▶ _Task requirements_:
Go line by line through the entries below and copy those containing the string "button".

▶ _Information_:
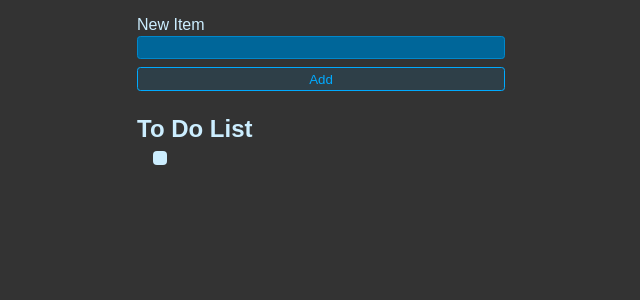
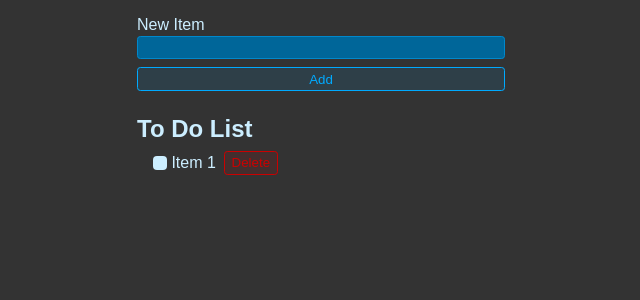
Before and after one commit to MostafaMazhar/react-todo-list, a React (Vite) app: page / in a window 1280 px wide. Shown: the top 300 px of the page, without its empty margins (319-959 px from the left). Built offline with nearby package versions, Linux system fonts and the light colour scheme.

Commit message:
added delete button  App.jsx

```diff
--- a/src/App.jsx
+++ b/src/App.jsx
@@ -15,10 +15,12 @@ export default function App() {
       <ul className="list">
         <li>
           <label>
-            <input type="checkbox"/>
+            <input type="checkbox" />
+            Item 1
           </label>
+          <button className="btn btn-danger">Delete</button>
         </li>
-        </ul>
+      </ul>
     </>
   );
 }
```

▶ _Answer box_:
added delete button  App.jsx
+          <button className="btn btn-danger">Delete</button>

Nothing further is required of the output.